### Task instructions
Each record must be copied in full and unchanged; any image it holds is excluded.

### Records supplied
--------------------------------------------------
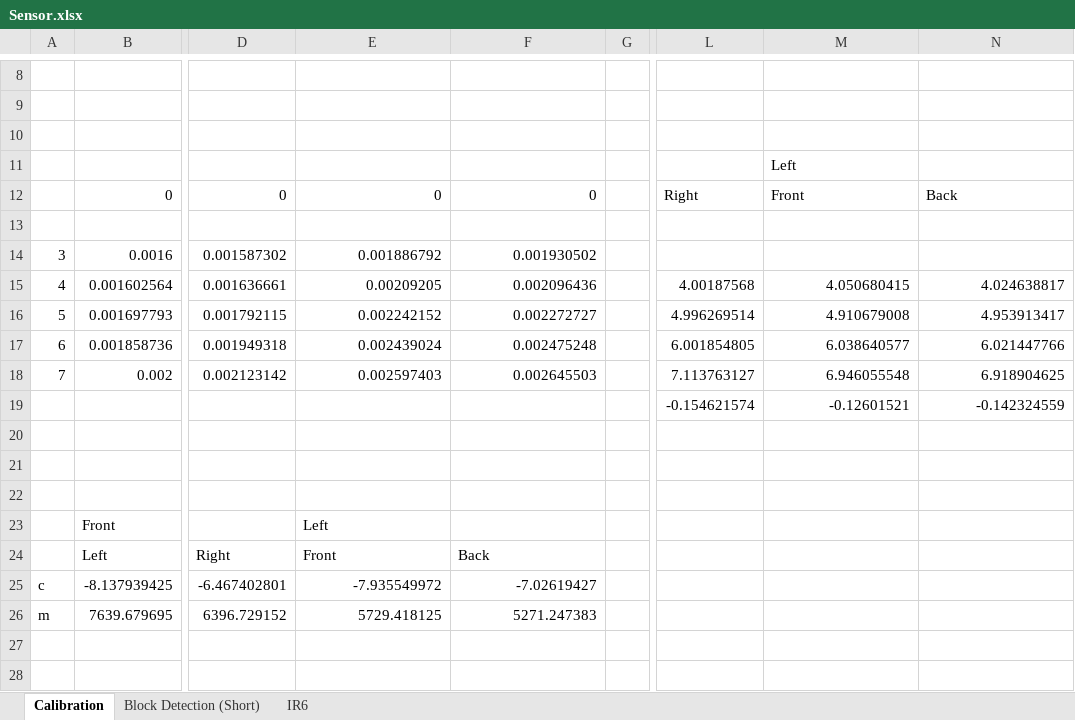
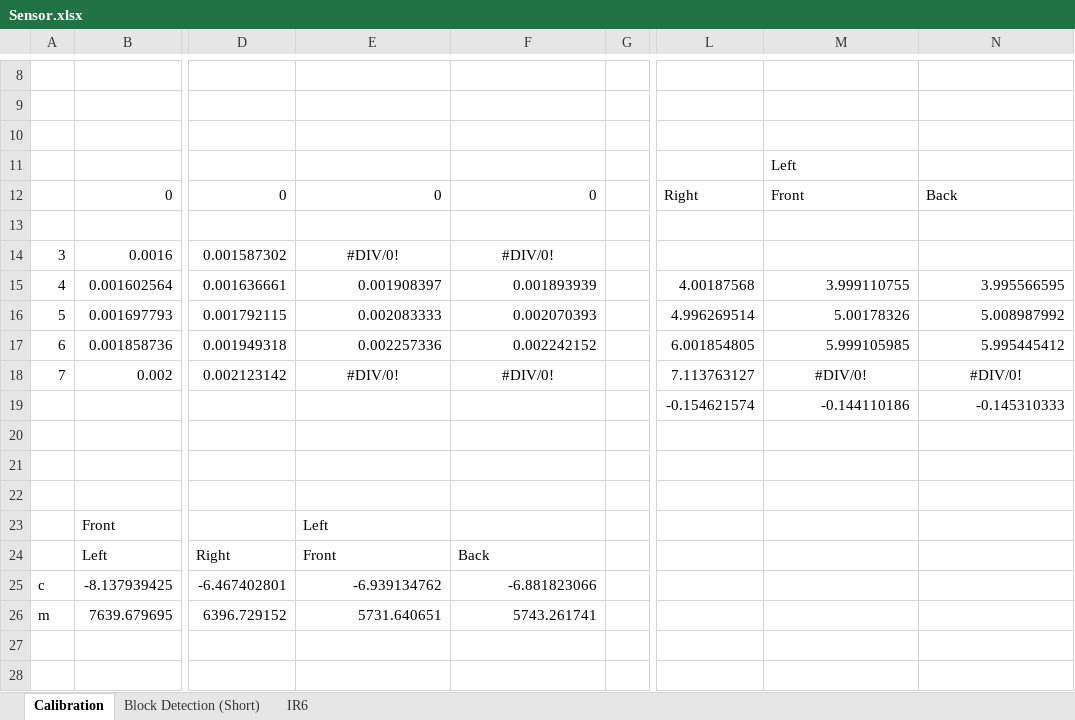
Before and after one commit to Brabalawuka/CE3004-MDP-ARDUINO, an Excel workbook: Sensor.xlsx, sheet Calibration, drawn as a sheet; only a part is shown, gaps mark what is left out; values as stored, in another font and other column widths than the file's, no borders; the diff covers the shown part only; the diff names each change by its address in the sheet, - before the commit and + after, or states it on an @@ line.

```diff
--- a/Sensor.xlsx (sheet Calibration)
+++ b/Sensor.xlsx (sheet Calibration)
-E14: 0.001886792
+E14: #DIV/0!
-E14:F14 alignment: right
+E14:F14 alignment: center
-F14: 0.001930502
+F14: #DIV/0!
-E15: 0.00209205
+E15: 0.001908397
-F15: 0.002096436
+F15: 0.001893939
-M15: 4.050680415
+M15: 3.999110755
-N15: 4.024638817
+N15: 3.995566595
-E16: 0.002242152
+E16: 0.002083333
-F16: 0.002272727
+F16: 0.002070393
-M16: 4.910679008
+M16: 5.00178326
-N16: 4.953913417
+N16: 5.008987992
-E17: 0.002439024
+E17: 0.002257336
-F17: 0.002475248
+F17: 0.002242152
-M17: 6.038640577
+M17: 5.999105985
-N17: 6.021447766
+N17: 5.995445412
-E18: 0.002597403
+E18: #DIV/0!
-E18:F18 alignment: right
+E18:F18 alignment: center
-F18: 0.002645503
+F18: #DIV/0!
-M18: 6.946055548
+M18: #DIV/0!
-M18:N18 alignment: right
+M18:N18 alignment: center
-N18: 6.918904625
+N18: #DIV/0!
-M19: -0.12601521
+M19: -0.144110186
-N19: -0.142324559
+N19: -0.145310333
-E25: -7.935549972
+E25: -6.939134762
-F25: -7.02619427
+F25: -6.881823066
-E26: 5729.418125
+E26: 5731.640651
-F26: 5271.247383
+F26: 5743.261741
```
Also changed, not shown: 20 edited cells and cell formats elsewhere in this sheet, sheet Block Detection (Short).
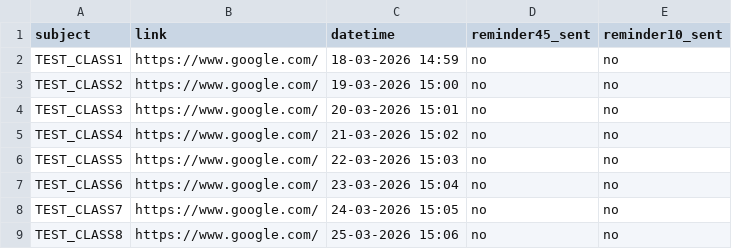
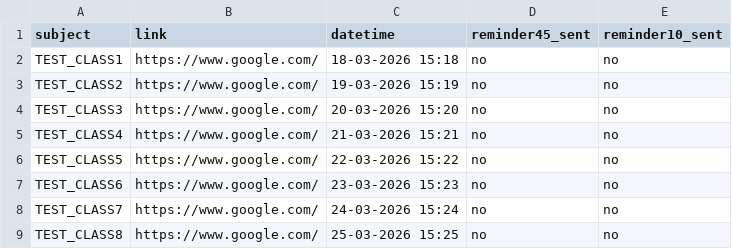
Before and after one commit to APIndustronAI/pgdm_class_remainder, a CSV file: data/schedule.csv, drawn as a sheet.

Commit message:
Update schedule.csv

```diff
--- a/data/schedule.csv
+++ b/data/schedule.csv
@@ -1,9 +1,9 @@
 subject,link,datetime,reminder45_sent,reminder10_sent
-TEST_CLASS1,https://www.google.com/,18-03-2026 14:59,no,no
-TEST_CLASS2,https://www.google.com/,19-03-2026 15:00,no,no
-TEST_CLASS3,https://www.google.com/,20-03-2026 15:01,no,no
-TEST_CLASS4,https://www.google.com/,21-03-2026 15:02,no,no
-TEST_CLASS5,https://www.google.com/,22-03-2026 15:03,no,no
-TEST_CLASS6,https://www.google.com/,23-03-2026 15:04,no,no
-TEST_CLASS7,https://www.google.com/,24-03-2026 15:05,no,no
-TEST_CLASS8,https://www.google.com/,25-03-2026 15:06,no,no
+TEST_CLASS1,https://www.google.com/,18-03-2026 15:18,no,no
+TEST_CLASS2,https://www.google.com/,19-03-2026 15:19,no,no
+TEST_CLASS3,https://www.google.com/,20-03-2026 15:20,no,no
+TEST_CLASS4,https://www.google.com/,21-03-2026 15:21,no,no
+TEST_CLASS5,https://www.google.com/,22-03-2026 15:22,no,no
+TEST_CLASS6,https://www.google.com/,23-03-2026 15:23,no,no
+TEST_CLASS7,https://www.google.com/,24-03-2026 15:24,no,no
+TEST_CLASS8,https://www.google.com/,25-03-2026 15:25,no,no
```
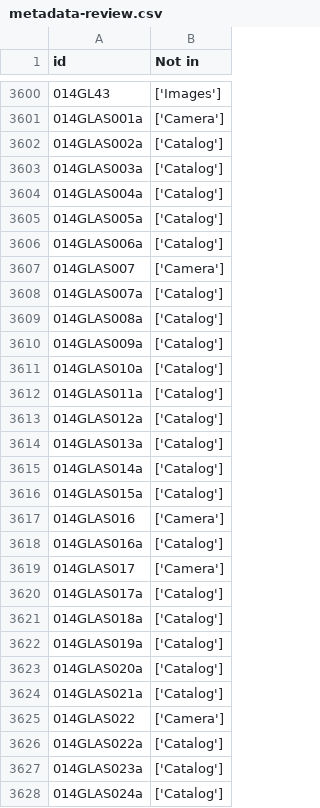
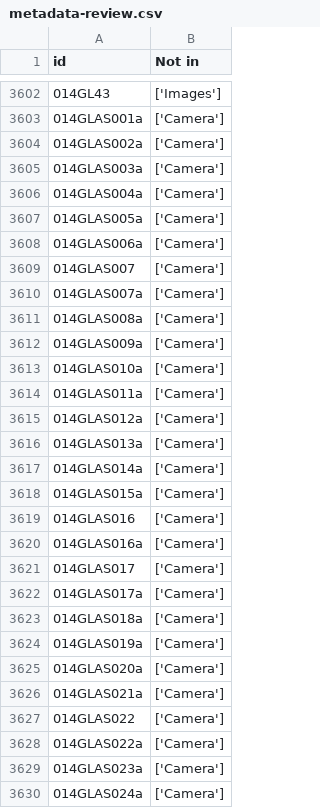
Before and after one commit to imaginerio/imaginerio-etl, a CSV file: src/data-out/metadata-review.csv, drawn as a sheet; only a part is shown, gaps mark what is left out; the diff covers the shown part only.

```diff
--- a/src/data-out/metadata-review.csv
+++ b/src/data-out/metadata-review.csv
@@ -3601,28 +3603,28 @@ id,Not in
 014GLAS001a,['Camera']
-014GLAS002a,['Catalog']
-014GLAS003a,['Catalog']
-014GLAS004a,['Catalog']
-014GLAS005a,['Catalog']
-014GLAS006a,['Catalog']
+014GLAS002a,['Camera']
+014GLAS003a,['Camera']
+014GLAS004a,['Camera']
+014GLAS005a,['Camera']
+014GLAS006a,['Camera']
 014GLAS007,['Camera']
-014GLAS007a,['Catalog']
-014GLAS008a,['Catalog']
-014GLAS009a,['Catalog']
-014GLAS010a,['Catalog']
-014GLAS011a,['Catalog']
-014GLAS012a,['Catalog']
-014GLAS013a,['Catalog']
-014GLAS014a,['Catalog']
-014GLAS015a,['Catalog']
+014GLAS007a,['Camera']
+014GLAS008a,['Camera']
+014GLAS009a,['Camera']
+014GLAS010a,['Camera']
+014GLAS011a,['Camera']
+014GLAS012a,['Camera']
+014GLAS013a,['Camera']
+014GLAS014a,['Camera']
+014GLAS015a,['Camera']
 014GLAS016,['Camera']
-014GLAS016a,['Catalog']
+014GLAS016a,['Camera']
 014GLAS017,['Camera']
-014GLAS017a,['Catalog']
-014GLAS018a,['Catalog']
-014GLAS019a,['Catalog']
-014GLAS020a,['Catalog']
-014GLAS021a,['Catalog']
+014GLAS017a,['Camera']
+014GLAS018a,['Camera']
+014GLAS019a,['Camera']
+014GLAS020a,['Camera']
+014GLAS021a,['Camera']
 014GLAS022,['Camera']
-014GLAS022a,['Catalog']
-014GLAS023a,['Catalog']
-014GLAS024a,['Catalog']
+014GLAS022a,['Camera']
+014GLAS023a,['Camera']
+014GLAS024a,['Camera']
```
Also changed, not shown: 2 added rows and 107 edited cells elsewhere in this file, src/data-out/api-wikidata.csv, 10 other files.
--------------------------------------------------
### Answer section
Before and after one commit to Brabalawuka/CE3004-MDP-ARDUINO, an Excel workbook: Sensor.xlsx, sheet Calibration, drawn as a sheet; only a part is shown, gaps mark what is left out; values as stored, in another font and other column widths than the file's, no borders; the diff covers the shown part only; the diff names each change by its address in the sheet, - before the commit and + after, or states it on an @@ line.

```diff
--- a/Sensor.xlsx (sheet Calibration)
+++ b/Sensor.xlsx (sheet Calibration)
-E14: 0.001886792
+E14: #DIV/0!
-E14:F14 alignment: right
+E14:F14 alignment: center
-F14: 0.001930502
+F14: #DIV/0!
-E15: 0.00209205
+E15: 0.001908397
-F15: 0.002096436
+F15: 0.001893939
-M15: 4.050680415
+M15: 3.999110755
-N15: 4.024638817
+N15: 3.995566595
-E16: 0.002242152
+E16: 0.002083333
-F16: 0.002272727
+F16: 0.002070393
-M16: 4.910679008
+M16: 5.00178326
-N16: 4.953913417
+N16: 5.008987992
-E17: 0.002439024
+E17: 0.002257336
-F17: 0.002475248
+F17: 0.002242152
-M17: 6.038640577
+M17: 5.999105985
-N17: 6.021447766
+N17: 5.995445412
-E18: 0.002597403
+E18: #DIV/0!
-E18:F18 alignment: right
+E18:F18 alignment: center
-F18: 0.002645503
+F18: #DIV/0!
-M18: 6.946055548
+M18: #DIV/0!
-M18:N18 alignment: right
+M18:N18 alignment: center
-N18: 6.918904625
+N18: #DIV/0!
-M19: -0.12601521
+M19: -0.144110186
-N19: -0.142324559
+N19: -0.145310333
-E25: -7.935549972
+E25: -6.939134762
-F25: -7.02619427
+F25: -6.881823066
-E26: 5729.418125
+E26: 5731.640651
-F26: 5271.247383
+F26: 5743.261741
```
Also changed, not shown: 20 edited cells and cell formats elsewhere in this sheet, sheet Block Detection (Short).
Before and after one commit to APIndustronAI/pgdm_class_remainder, a CSV file: data/schedule.csv, drawn as a sheet.

Commit message:
Update schedule.csv

```diff
--- a/data/schedule.csv
+++ b/data/schedule.csv
@@ -1,9 +1,9 @@
 subject,link,datetime,reminder45_sent,reminder10_sent
-TEST_CLASS1,https://www.google.com/,18-03-2026 14:59,no,no
-TEST_CLASS2,https://www.google.com/,19-03-2026 15:00,no,no
-TEST_CLASS3,https://www.google.com/,20-03-2026 15:01,no,no
-TEST_CLASS4,https://www.google.com/,21-03-2026 15:02,no,no
-TEST_CLASS5,https://www.google.com/,22-03-2026 15:03,no,no
-TEST_CLASS6,https://www.google.com/,23-03-2026 15:04,no,no
-TEST_CLASS7,https://www.google.com/,24-03-2026 15:05,no,no
-TEST_CLASS8,https://www.google.com/,25-03-2026 15:06,no,no
+TEST_CLASS1,https://www.google.com/,18-03-2026 15:18,no,no
+TEST_CLASS2,https://www.google.com/,19-03-2026 15:19,no,no
+TEST_CLASS3,https://www.google.com/,20-03-2026 15:20,no,no
+TEST_CLASS4,https://www.google.com/,21-03-2026 15:21,no,no
+TEST_CLASS5,https://www.google.com/,22-03-2026 15:22,no,no
+TEST_CLASS6,https://www.google.com/,23-03-2026 15:23,no,no
+TEST_CLASS7,https://www.google.com/,24-03-2026 15:24,no,no
+TEST_CLASS8,https://www.google.com/,25-03-2026 15:25,no,no
```
Before and after one commit to imaginerio/imaginerio-etl, a CSV file: src/data-out/metadata-review.csv, drawn as a sheet; only a part is shown, gaps mark what is left out; the diff covers the shown part only.

```diff
--- a/src/data-out/metadata-review.csv
+++ b/src/data-out/metadata-review.csv
@@ -3601,28 +3603,28 @@ id,Not in
 014GLAS001a,['Camera']
-014GLAS002a,['Catalog']
-014GLAS003a,['Catalog']
-014GLAS004a,['Catalog']
-014GLAS005a,['Catalog']
-014GLAS006a,['Catalog']
+014GLAS002a,['Camera']
+014GLAS003a,['Camera']
+014GLAS004a,['Camera']
+014GLAS005a,['Camera']
+014GLAS006a,['Camera']
 014GLAS007,['Camera']
-014GLAS007a,['Catalog']
-014GLAS008a,['Catalog']
-014GLAS009a,['Catalog']
-014GLAS010a,['Catalog']
-014GLAS011a,['Catalog']
-014GLAS012a,['Catalog']
-014GLAS013a,['Catalog']
-014GLAS014a,['Catalog']
-014GLAS015a,['Catalog']
+014GLAS007a,['Camera']
+014GLAS008a,['Camera']
+014GLAS009a,['Camera']
+014GLAS010a,['Camera']
+014GLAS011a,['Camera']
+014GLAS012a,['Camera']
+014GLAS013a,['Camera']
+014GLAS014a,['Camera']
+014GLAS015a,['Camera']
 014GLAS016,['Camera']
-014GLAS016a,['Catalog']
+014GLAS016a,['Camera']
 014GLAS017,['Camera']
-014GLAS017a,['Catalog']
-014GLAS018a,['Catalog']
-014GLAS019a,['Catalog']
-014GLAS020a,['Catalog']
-014GLAS021a,['Catalog']
+014GLAS017a,['Camera']
+014GLAS018a,['Camera']
+014GLAS019a,['Camera']
+014GLAS020a,['Camera']
+014GLAS021a,['Camera']
 014GLAS022,['Camera']
-014GLAS022a,['Catalog']
-014GLAS023a,['Catalog']
-014GLAS024a,['Catalog']
+014GLAS022a,['Camera']
+014GLAS023a,['Camera']
+014GLAS024a,['Camera']
```
Also changed, not shown: 2 added rows and 107 edited cells elsewhere in this file, src/data-out/api-wikidata.csv, 10 other files.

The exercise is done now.